October 29, 2015

Canadian Brian Light was an avid volleyball player in the year 2001. He was 48 years old and loved being out on the court hustling and diving around. At that time, he began to have trouble balancing himself out on the court. His legs would feel numb for days after playing as well.

As any patient will tell you, multiple sclerosis can result in a loss of balance and weakness in the legs. These are not things that an avid volleyball player should deal with. Eventually he was diagnosed with late onset, slow progressing Primary Progressive MS (PPMS). Soon it dawned on him that he would not be able to play volleyball anymore the way he had.

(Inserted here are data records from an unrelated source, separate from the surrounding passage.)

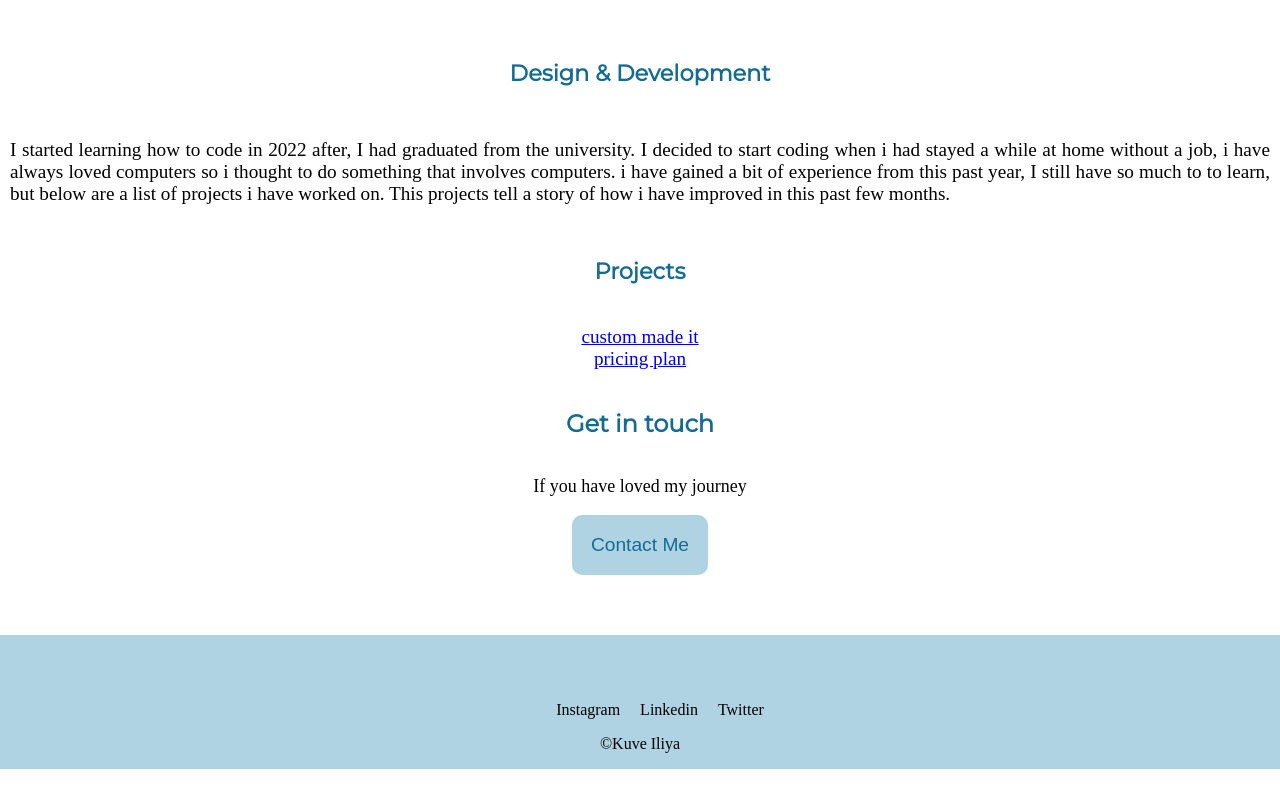
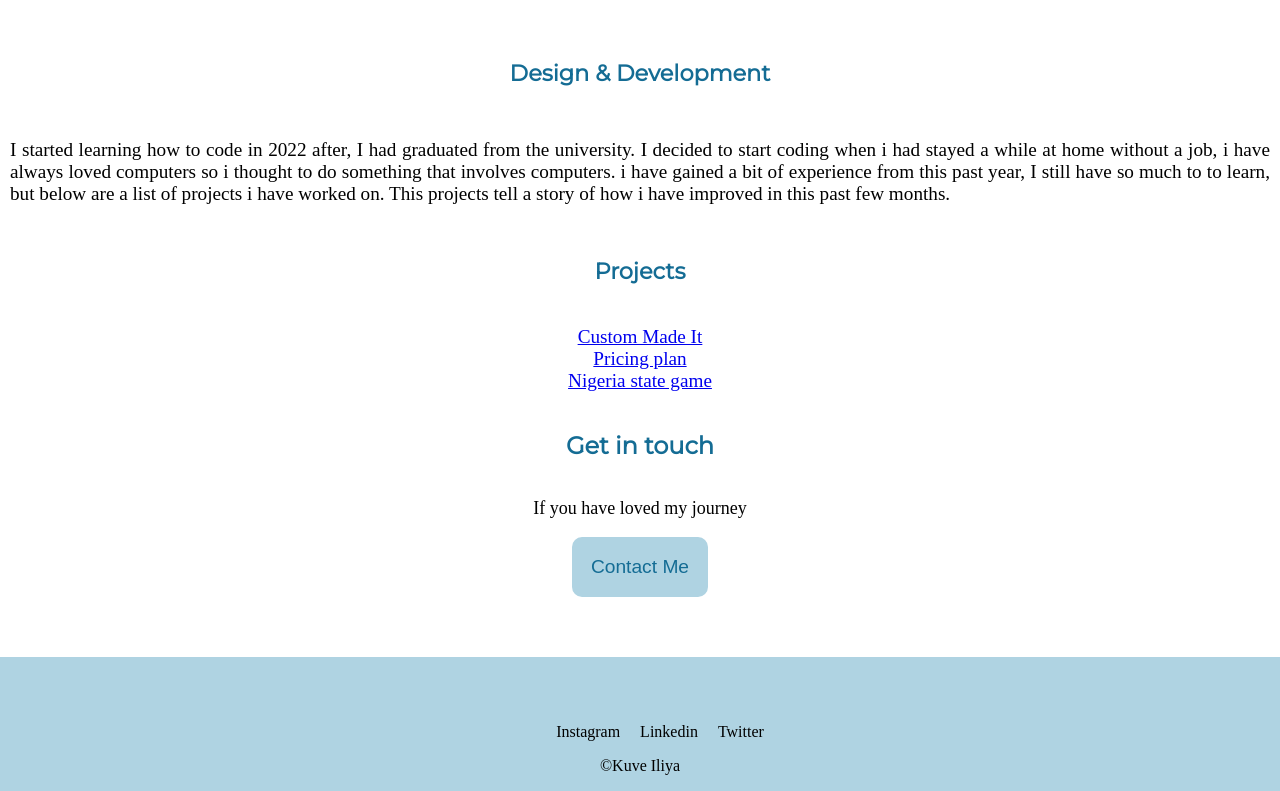
Before and after one commit to kuve23/demo-portfolio, a plain HTML site: page index.html in a window 1280 px wide. Shown: the part 1448-2239 px from the top of the page. Before the commit the page ends 2217 px from the top, so only its background shows below. Drawn offline with Linux system fonts and the light colour scheme.

Commit message:
Update index.html

```diff
--- a/index.html
+++ b/index.html
@@ -49,9 +49,9 @@
             <div class="project subheading"><h3>Projects</h3></div>
             <div class="list">
                 <ul>
-                    <li><a href="https://kuve23.github.io/custom-final/">custom made it</a></li>
-
-                   <li><a href="https://kuve23.github.io/pricing-table/">pricing plan</a></li>
+                    <li><a href="https://kuve23.github.io/custom-final/">Custom Made It</a></li>
+                   <li><a href="https://kuve23.github.io/pricing-table/">Pricing plan</a></li>
+                   <li><a href="https://github.com/kuve23/nigeria-state-game.git">Nigeria state game</a></li>
                 </ul>
             </div>
 
```
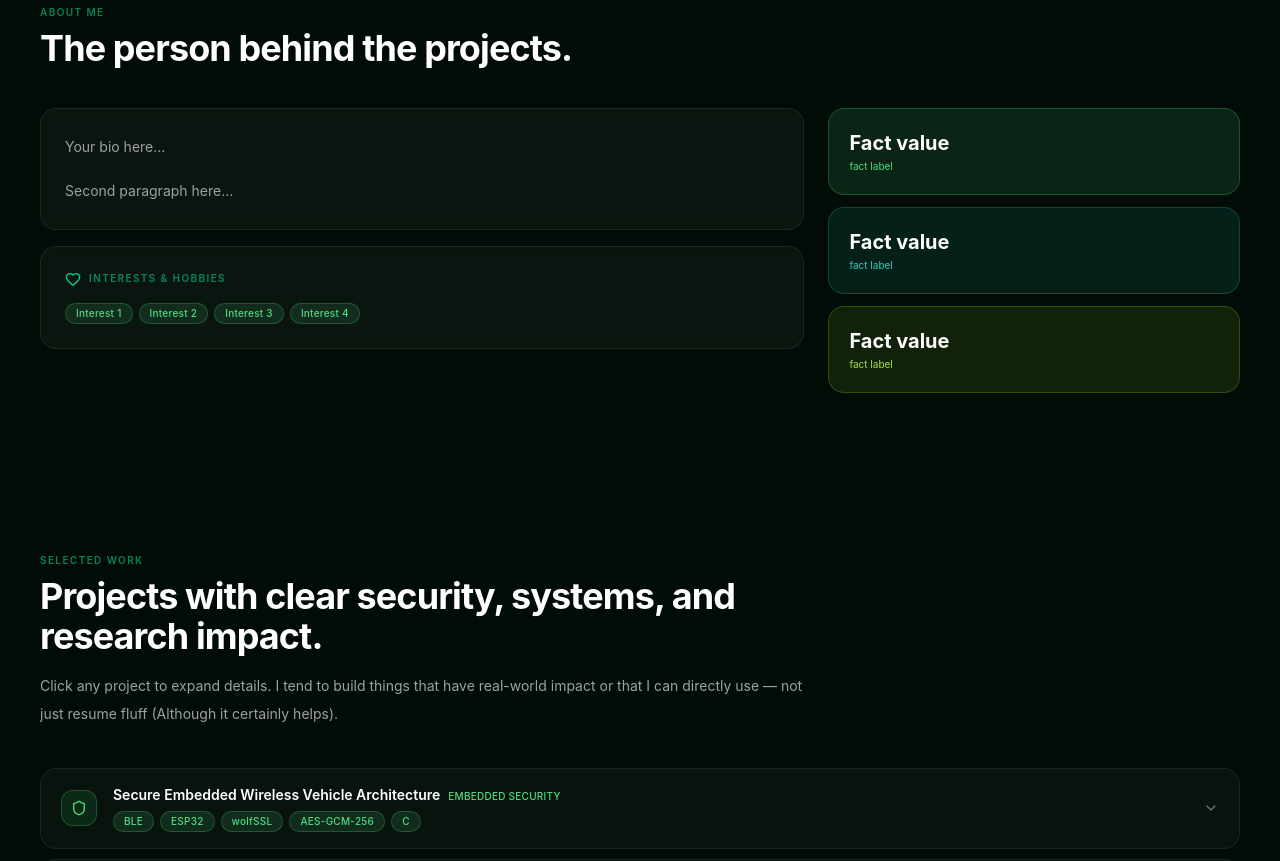
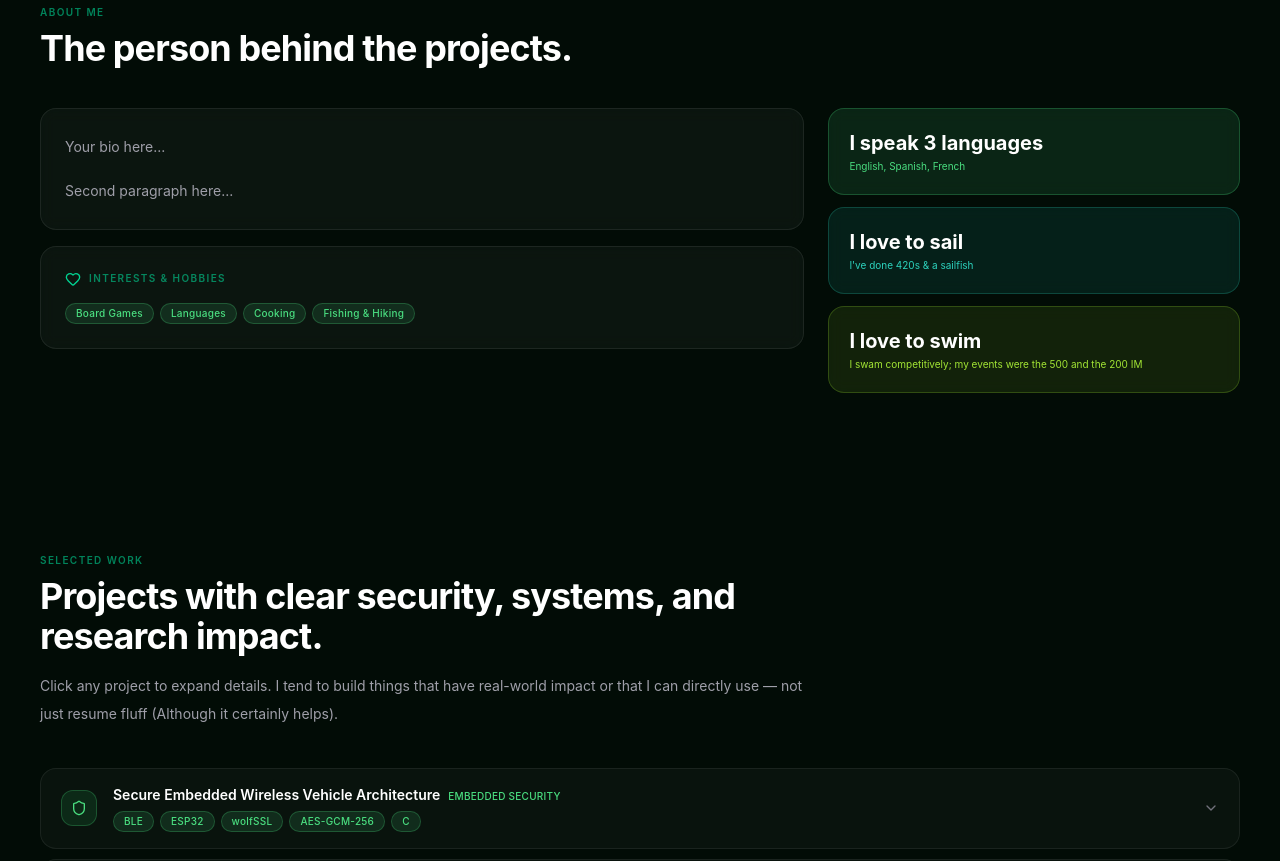
Before and after one commit to M-moore1/M-moore1.github.io, a React (Vite) app: page / in a window 1280 px wide. Shown: the part 840-1701 px from the top of the page. Built offline with nearby package versions, Linux system fonts and the light colour scheme.

Commit message:
about-me hot fixes

```diff
--- a/src/App.jsx
+++ b/src/App.jsx
@@ -200,12 +200,12 @@ const skillGroups = [
 
 
 /* ─── about data ──────────────────────────────────────────────── */
-const aboutInterests = ["Interest 1", "Interest 2", "Interest 3", "Interest 4"];
+const aboutInterests = ["Board Games", "Languages", "Cooking", "Fishing & Hiking"];
 
 const aboutFacts = [
-  { value: "Fact value",   label: "fact label",   accent: "green"  },
-  { value: "Fact value",   label: "fact label",   accent: "teal"   },
-  { value: "Fact value",   label: "fact label",   accent: "lime"   },
+  { value: "I speak 3 languages",   label: "English, Spanish, French",   accent: "green"  },
+  { value: "I love to sail",   label: "I've done 420s & a sailfish",   accent: "teal"   },
+  { value: "I love to swim",   label: "I swam competitively; my events were the 500 and the 200 IM",   accent: "lime"   },
 ];
 
 
```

After seeing pediatric MS patients get around with the use of walkers, Brain decided to use that concept to get himself back on the court. His full-scale prototype is a contraption that would make MacGyver blush, but it did get the job done for him as you can see in this short demonstration.

Naturally the walker progressed to something much more modern, boasting a harness to be worn around the person’s waist, supported by 6 legs spread out to the floor with a caster wheel. This allows the user to shuffle their feet and build momentum, propelling them across the court. The best part is that the users hands remain unoccupied, letting them serve, catch, shoot or anything else they would like to do.

Brian entered the Sports Walker concept in Real MS: Your Innovation, a global design competition presented by Swiss pharmaceutical company Merck Serono. Over 100 entries were received, all of which detailed innovations for helping those with MS deal with the challenges presented by their condition. After a period of online voting by members of the MS community, he was declared the winner of the contest.

Unfortunately, Brain s MS has progressed to the point where he has to play using a wheelchair. However the device he created added 4 years to his “upright” volleyball career and countless years to other’s.